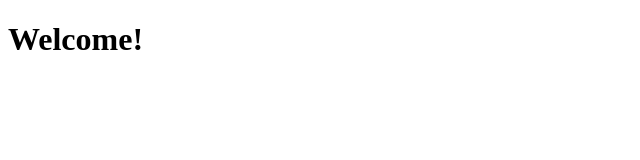
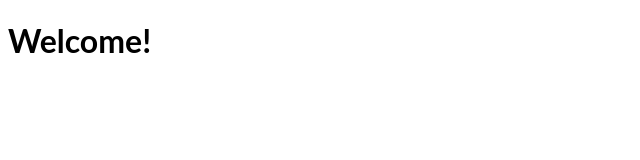
Before and after one commit to finnmurrayjones/finnmurrayjones.github.io, a plain HTML site: page index.html in a window 1280 px wide. Shown: the full height of the page, 0-640 px from the left. Drawn offline with Linux system fonts and the light colour scheme.

Commit message:
updating index.html and style.css

```diff
--- a/index.html
+++ b/index.html
@@ -1,7 +1,7 @@
 <!DOCTYPE html>
 <html>
 <head>
-	<title>my github pages</title>
+	<title>Move-In Day-The Movie</title>
 	<meta charset="utf-8">
 	<link rel="stylesheet" type="text/css" href="style.css">
 </head>
--- a/style.css
+++ b/style.css
@@ -1,3 +1,3 @@
 h1 {
-	font-family: "Avenir Next"
+	font-family: "Lato"
 }
```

- - - - - - -

> _What to produce_
The records above should be reproduced exactly, with no pictures included.

> _Reply_
Before and after one commit to finnmurrayjones/finnmurrayjones.github.io, a plain HTML site: page index.html in a window 1280 px wide. Shown: the full height of the page, 0-640 px from the left. Drawn offline with Linux system fonts and the light colour scheme.

Commit message:
updating index.html and style.css

```diff
--- a/index.html
+++ b/index.html
@@ -1,7 +1,7 @@
 <!DOCTYPE html>
 <html>
 <head>
-	<title>my github pages</title>
+	<title>Move-In Day-The Movie</title>
 	<meta charset="utf-8">
 	<link rel="stylesheet" type="text/css" href="style.css">
 </head>
--- a/style.css
+++ b/style.css
@@ -1,3 +1,3 @@
 h1 {
-	font-family: "Avenir Next"
+	font-family: "Lato"
 }
```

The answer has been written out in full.